━━ Data
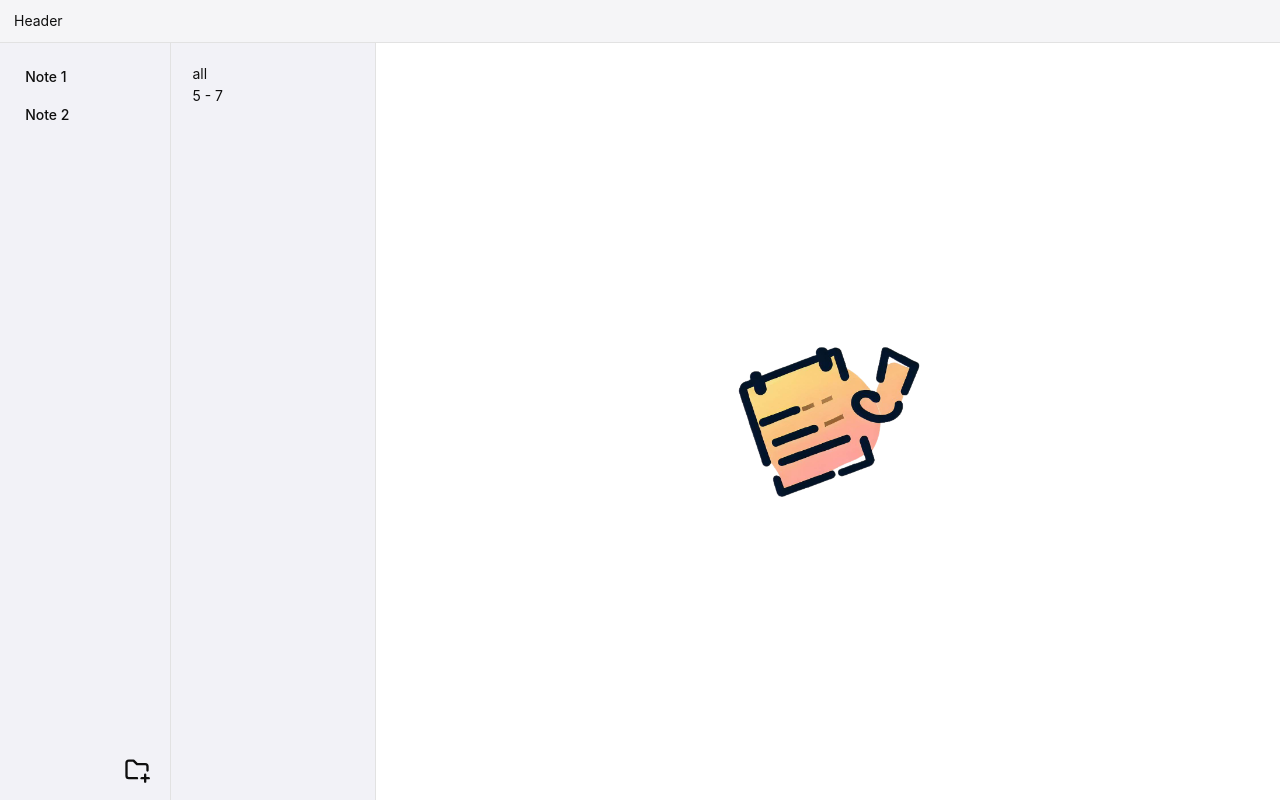
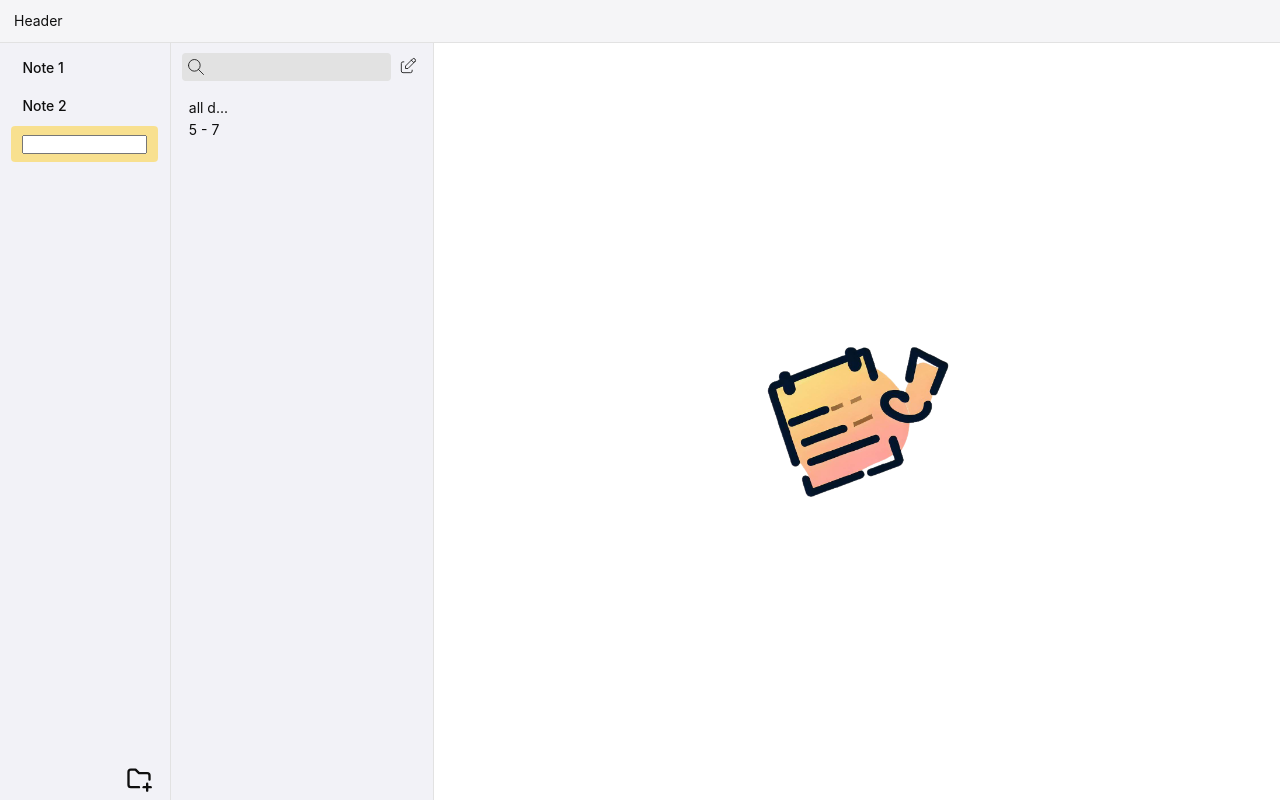
Before and after one commit to work4m/Enthus-note, a React (Vite) app: page / in a window 1280 px wide. Both pictures are taken after a click on the element 136 px from the left and 773 px from the top of the page. Built offline with nearby package versions, Linux system fonts and the light colour scheme.

Commit message:
basic design for 1 and 2 column

```diff
--- /dev/null
+++ b/src/components/AddFolderItem.tsx
@@ -0,0 +1,25 @@
+import { FormEvent } from "react";
+
+type Props = {
+    onSubmit: (data: string) => void;
+}
+
+const AddFolderItem = (props: Props) => {
+
+    // on enter/submit form
+    const onSubmitName = (e: FormEvent) => {
+        e.preventDefault();
+        console.log("data e :: ", e.target);
+        props.onSubmit("data e ::");
+    }
+
+    return (
+        <li className="first-col-item-container selected-col">
+            <form onSubmit={onSubmitName}>
+                <input type="text" className="add-folder-inputbox" />
+            </form>
+        </li>
+    )
+}
+
+export default AddFolderItem;
--- a/src/components/FirstCol.tsx
+++ b/src/components/FirstCol.tsx
@@ -1,8 +1,10 @@
+import { useState } from "react";
 import { useDispatch, useSelector } from "react-redux";
 import { IconFolderPlus } from '@tabler/icons-react';
 
 import { RootState } from "../store/Store";
 import { SELECT_CATEGORY } from "../store/Note/NoteTypes";
+import AddFolderItem from "./AddFolderItem";
 
 function FirstCol() {
 
@@ -10,10 +12,20 @@ function FirstCol() {
 
     const { note_data, selectedCategory } = useSelector((state: RootState) => state.notes);
 
+    // status for is add folder component show
+    const [isAddNewFolder, setAddNewFolder] = useState<boolean>(false);
+
+    // add new folder press
+    const addFolderPress = () => {
+        setAddNewFolder(true);
+    }
+
+    // for select main folder
     const select_category = (index: number) => {
         dispatch({ type: SELECT_CATEGORY, payload: index });
     }
 
+    // render items for perticular item
     const column_item = ({ categoryName, index }: {
         categoryName: string, index: number
     }) => {
@@ -21,7 +33,7 @@ function FirstCol() {
 
         let containerClassList = "first-col-item-container";
 
-        if (isSelected()) {
+        if (isSelected() && !isAddNewFolder) {
             containerClassList += " selected-col"
         }
 
@@ -32,6 +44,11 @@ function FirstCol() {
         );
     }
 
+    // after press enter folder adding time
+    const onAddFolderSubmit = (data: string) => {
+        setAddNewFolder(false);
+    }
+
     return (
         <div
             className='column first-column'
@@ -40,14 +57,23 @@ function FirstCol() {
                 {
                     note_data?.map((category, index) => column_item({ categoryName: category.name, index }))
                 }
+
+                {/* when add new folder user have to show this add component */}
+                {
+                    isAddNewFolder
+                        ?
+                        <AddFolderItem onSubmit={onAddFolderSubmit} />
+                        :
+                        null
+                }
             </ul>
 
             {/* bottom bar */}
             <div className="bottom-container">
                 <div />
 
-                <div className="add-folder-icon" >
-                    <IconFolderPlus size={28} stroke={"2px"} />
+                <div className="add-item-icon" onClick={addFolderPress}>
+                    <IconFolderPlus size={28} />
                 </div>
             </div>
         </div>
--- /dev/null
+++ b/src/components/SearchNoteBar.tsx
@@ -0,0 +1,15 @@
+import { IconSearch } from "@tabler/icons-react"
+
+type Props = {}
+
+const SearchNoteBar = (props: Props) => {
+  return (
+    <div className="search-container">
+        <IconSearch  size={"20px"} stroke={"1px"} />
+
+        <input type="text" className="search-inputbox" />
+    </div>
+  )
+}
+
+export default SearchNoteBar
--- a/src/components/SecondCol.tsx
+++ b/src/components/SecondCol.tsx
@@ -1,8 +1,10 @@
 import { useDispatch, useSelector } from "react-redux";
+import { IconEdit } from "@tabler/icons-react";
 
 import { RootState } from "../store/Store";
 import { SELECT_NOTE } from "../store/Note/NoteTypes";
 import EmptyData from "./EmptyData";
+import SearchNoteBar from "./SearchNoteBar";
 
 function SecondCol() {
 
@@ -10,6 +12,7 @@ function SecondCol() {
 
     const { note_data, selectedNote, selectedCategory = 0 } = useSelector((state: RootState) => state.notes);
 
+    // select note
     const select_note = (index: number) => {
         dispatch({ type: SELECT_NOTE, payload: index });
     }
@@ -34,16 +37,30 @@ function SecondCol() {
 
         return (
             <li key={`${index}_note_`} className={containerClassList} onClick={() => select_note(index)}>
-                <p>{note.description.slice(0, 4)}</p>
+                <p>{note.description.slice(0, 5)}...</p>
                 <p>{`${date.getDate()} - ${(date.getMonth() + 1)}`}</p>
             </li>
         );
+    }
+
+    // press on create note
+    const createNotePress = () => {
+
     }
 
     return (
         <div
             className='column second-column'
         >
+            {/* top bar */}
+            <div className="top-container">
+                <SearchNoteBar />
+
+                <div className="add-item-icon add-note-icon" onClick={createNotePress}>
+                    <IconEdit size={"20px"} stroke={"1px"} />
+                </div>
+            </div>
+
             {
                 __notesAvailable()
                     ?
--- a/src/pages/Home/styles.css
+++ b/src/pages/Home/styles.css
@@ -21,9 +21,18 @@
 
 /* perticuler column start */
 .column {
-    padding: 1rem;
+    padding: 0.4rem 0.8rem;
     height: 100%;
     background-color: var(--first-gray);
+}
+
+.add-item-icon {
+    padding: 0.4rem;
+    cursor: pointer;
+}
+
+.add-item-icon:hover {
+    color: var(--selected-dark-yellow);
 }
 
 /* * first start */
@@ -31,7 +40,7 @@
     border-right: 0.8px solid var(--border-gray);
     display: flex;
     flex-direction: column;
-    flex: 0.65;
+    flex: 0.72;
 }
 
 .first-column ul {
@@ -44,7 +53,7 @@
 .first-col-item-container {
     margin: 2px 0;
     padding: 0.5rem 0.8rem;
-    border-radius: 4px;
+    border-radius: var(--border-radius);
     cursor: pointer;
 }
 
@@ -61,13 +70,8 @@
     top: 10px;
 }
 
-.add-folder-icon {
-    padding: 0.4rem;
-    cursor: pointer;
-}
-
-.add-folder-icon:hover {
-    color: var(--selected-dark-yellow);
+.add-folder-inputbox {
+    width: 100%;
 }
 
 /* ! first end */
@@ -76,7 +80,16 @@
 .second-column {
     border-right: 0.8px solid var(--border-gray);
     display: flex;
+    flex-direction: column;
     flex: 0.8;
+}
+
+.top-container {
+    display: flex;
+    align-items: center;
+    flex-direction: row;
+    justify-content: space-between;
+    margin-bottom: 0.4rem;
 }
 
 .second-column ul {
@@ -88,13 +101,40 @@
 .second-col-item-container {
     margin: 2px 0;
     padding: 0.3rem 0.5rem;
-    border-radius: 4px;
+    border-radius: var(--border-radius);
     cursor: pointer;
 }
 
 .second-col-item-container:hover {
     background-color: var(--selected-color);
 }
+
+/* searchc omponent */
+
+.search-container {
+    display: flex;
+    flex-direction: row;
+    border-radius: var(--border-radius);
+    padding: 2px;
+    flex: 1;
+    background-color: var(--border-gray);
+    padding: 4px;
+}
+
+.search-inputbox {
+    outline: none;
+    border: none;
+    background-color: inherit;
+    margin-left: 4px;
+}
+
+.add-note-icon {
+    position: relative;
+    top: 2px;
+    left: 2px;
+}
+
+/* end searchc omponent */
 
 /* ! second end */
 
--- a/src/styles.css
+++ b/src/styles.css
@@ -3,6 +3,7 @@
   font-size: 14px;
   line-height: 22px;
   font-weight: 400;
+  --border-radius: 4px;
 
   color: #0f0f0f;
   --main-color: #f5f5f7;
```
Also changed, not shown: vite.config.ts.timestamp-1688627542082-d5b92f7b38984.mjs (added, +29 -0 lines).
━━━━
* **Task brief**: The result should be a word-for-word restatement of all the data, without images.

* **Exercise response**:
Before and after one commit to work4m/Enthus-note, a React (Vite) app: page / in a window 1280 px wide. Both pictures are taken after a click on the element 136 px from the left and 773 px from the top of the page. Built offline with nearby package versions, Linux system fonts and the light colour scheme.

Commit message:
basic design for 1 and 2 column

```diff
--- /dev/null
+++ b/src/components/AddFolderItem.tsx
@@ -0,0 +1,25 @@
+import { FormEvent } from "react";
+
+type Props = {
+    onSubmit: (data: string) => void;
+}
+
+const AddFolderItem = (props: Props) => {
+
+    // on enter/submit form
+    const onSubmitName = (e: FormEvent) => {
+        e.preventDefault();
+        console.log("data e :: ", e.target);
+        props.onSubmit("data e ::");
+    }
+
+    return (
+        <li className="first-col-item-container selected-col">
+            <form onSubmit={onSubmitName}>
+                <input type="text" className="add-folder-inputbox" />
+            </form>
+        </li>
+    )
+}
+
+export default AddFolderItem;
--- a/src/components/FirstCol.tsx
+++ b/src/components/FirstCol.tsx
@@ -1,8 +1,10 @@
+import { useState } from "react";
 import { useDispatch, useSelector } from "react-redux";
 import { IconFolderPlus } from '@tabler/icons-react';
 
 import { RootState } from "../store/Store";
 import { SELECT_CATEGORY } from "../store/Note/NoteTypes";
+import AddFolderItem from "./AddFolderItem";
 
 function FirstCol() {
 
@@ -10,10 +12,20 @@ function FirstCol() {
 
     const { note_data, selectedCategory } = useSelector((state: RootState) => state.notes);
 
+    // status for is add folder component show
+    const [isAddNewFolder, setAddNewFolder] = useState<boolean>(false);
+
+    // add new folder press
+    const addFolderPress = () => {
+        setAddNewFolder(true);
+    }
+
+    // for select main folder
     const select_category = (index: number) => {
         dispatch({ type: SELECT_CATEGORY, payload: index });
     }
 
+    // render items for perticular item
     const column_item = ({ categoryName, index }: {
         categoryName: string, index: number
     }) => {
@@ -21,7 +33,7 @@ function FirstCol() {
 
         let containerClassList = "first-col-item-container";
 
-        if (isSelected()) {
+        if (isSelected() && !isAddNewFolder) {
             containerClassList += " selected-col"
         }
 
@@ -32,6 +44,11 @@ function FirstCol() {
         );
     }
 
+    // after press enter folder adding time
+    const onAddFolderSubmit = (data: string) => {
+        setAddNewFolder(false);
+    }
+
     return (
         <div
             className='column first-column'
@@ -40,14 +57,23 @@ function FirstCol() {
                 {
                     note_data?.map((category, index) => column_item({ categoryName: category.name, index }))
                 }
+
+                {/* when add new folder user have to show this add component */}
+                {
+                    isAddNewFolder
+                        ?
+                        <AddFolderItem onSubmit={onAddFolderSubmit} />
+                        :
+                        null
+                }
             </ul>
 
             {/* bottom bar */}
             <div className="bottom-container">
                 <div />
 
-                <div className="add-folder-icon" >
-                    <IconFolderPlus size={28} stroke={"2px"} />
+                <div className="add-item-icon" onClick={addFolderPress}>
+                    <IconFolderPlus size={28} />
                 </div>
             </div>
         </div>
--- /dev/null
+++ b/src/components/SearchNoteBar.tsx
@@ -0,0 +1,15 @@
+import { IconSearch } from "@tabler/icons-react"
+
+type Props = {}
+
+const SearchNoteBar = (props: Props) => {
+  return (
+    <div className="search-container">
+        <IconSearch  size={"20px"} stroke={"1px"} />
+
+        <input type="text" className="search-inputbox" />
+    </div>
+  )
+}
+
+export default SearchNoteBar
--- a/src/components/SecondCol.tsx
+++ b/src/components/SecondCol.tsx
@@ -1,8 +1,10 @@
 import { useDispatch, useSelector } from "react-redux";
+import { IconEdit } from "@tabler/icons-react";
 
 import { RootState } from "../store/Store";
 import { SELECT_NOTE } from "../store/Note/NoteTypes";
 import EmptyData from "./EmptyData";
+import SearchNoteBar from "./SearchNoteBar";
 
 function SecondCol() {
 
@@ -10,6 +12,7 @@ function SecondCol() {
 
     const { note_data, selectedNote, selectedCategory = 0 } = useSelector((state: RootState) => state.notes);
 
+    // select note
     const select_note = (index: number) => {
         dispatch({ type: SELECT_NOTE, payload: index });
     }
@@ -34,16 +37,30 @@ function SecondCol() {
 
         return (
             <li key={`${index}_note_`} className={containerClassList} onClick={() => select_note(index)}>
-                <p>{note.description.slice(0, 4)}</p>
+                <p>{note.description.slice(0, 5)}...</p>
                 <p>{`${date.getDate()} - ${(date.getMonth() + 1)}`}</p>
             </li>
         );
+    }
+
+    // press on create note
+    const createNotePress = () => {
+
     }
 
     return (
         <div
             className='column second-column'
         >
+            {/* top bar */}
+            <div className="top-container">
+                <SearchNoteBar />
+
+                <div className="add-item-icon add-note-icon" onClick={createNotePress}>
+                    <IconEdit size={"20px"} stroke={"1px"} />
+                </div>
+            </div>
+
             {
                 __notesAvailable()
                     ?
--- a/src/pages/Home/styles.css
+++ b/src/pages/Home/styles.css
@@ -21,9 +21,18 @@
 
 /* perticuler column start */
 .column {
-    padding: 1rem;
+    padding: 0.4rem 0.8rem;
     height: 100%;
     background-color: var(--first-gray);
+}
+
+.add-item-icon {
+    padding: 0.4rem;
+    cursor: pointer;
+}
+
+.add-item-icon:hover {
+    color: var(--selected-dark-yellow);
 }
 
 /* * first start */
@@ -31,7 +40,7 @@
     border-right: 0.8px solid var(--border-gray);
     display: flex;
     flex-direction: column;
-    flex: 0.65;
+    flex: 0.72;
 }
 
 .first-column ul {
@@ -44,7 +53,7 @@
 .first-col-item-container {
     margin: 2px 0;
     padding: 0.5rem 0.8rem;
-    border-radius: 4px;
+    border-radius: var(--border-radius);
     cursor: pointer;
 }
 
@@ -61,13 +70,8 @@
     top: 10px;
 }
 
-.add-folder-icon {
-    padding: 0.4rem;
-    cursor: pointer;
-}
-
-.add-folder-icon:hover {
-    color: var(--selected-dark-yellow);
+.add-folder-inputbox {
+    width: 100%;
 }
 
 /* ! first end */
@@ -76,7 +80,16 @@
 .second-column {
     border-right: 0.8px solid var(--border-gray);
     display: flex;
+    flex-direction: column;
     flex: 0.8;
+}
+
+.top-container {
+    display: flex;
+    align-items: center;
+    flex-direction: row;
+    justify-content: space-between;
+    margin-bottom: 0.4rem;
 }
 
 .second-column ul {
@@ -88,13 +101,40 @@
 .second-col-item-container {
     margin: 2px 0;
     padding: 0.3rem 0.5rem;
-    border-radius: 4px;
+    border-radius: var(--border-radius);
     cursor: pointer;
 }
 
 .second-col-item-container:hover {
     background-color: var(--selected-color);
 }
+
+/* searchc omponent */
+
+.search-container {
+    display: flex;
+    flex-direction: row;
+    border-radius: var(--border-radius);
+    padding: 2px;
+    flex: 1;
+    background-color: var(--border-gray);
+    padding: 4px;
+}
+
+.search-inputbox {
+    outline: none;
+    border: none;
+    background-color: inherit;
+    margin-left: 4px;
+}
+
+.add-note-icon {
+    position: relative;
+    top: 2px;
+    left: 2px;
+}
+
+/* end searchc omponent */
 
 /* ! second end */
 
--- a/src/styles.css
+++ b/src/styles.css
@@ -3,6 +3,7 @@
   font-size: 14px;
   line-height: 22px;
   font-weight: 400;
+  --border-radius: 4px;
 
   color: #0f0f0f;
   --main-color: #f5f5f7;
```
Also changed, not shown: vite.config.ts.timestamp-1688627542082-d5b92f7b38984.mjs (added, +29 -0 lines).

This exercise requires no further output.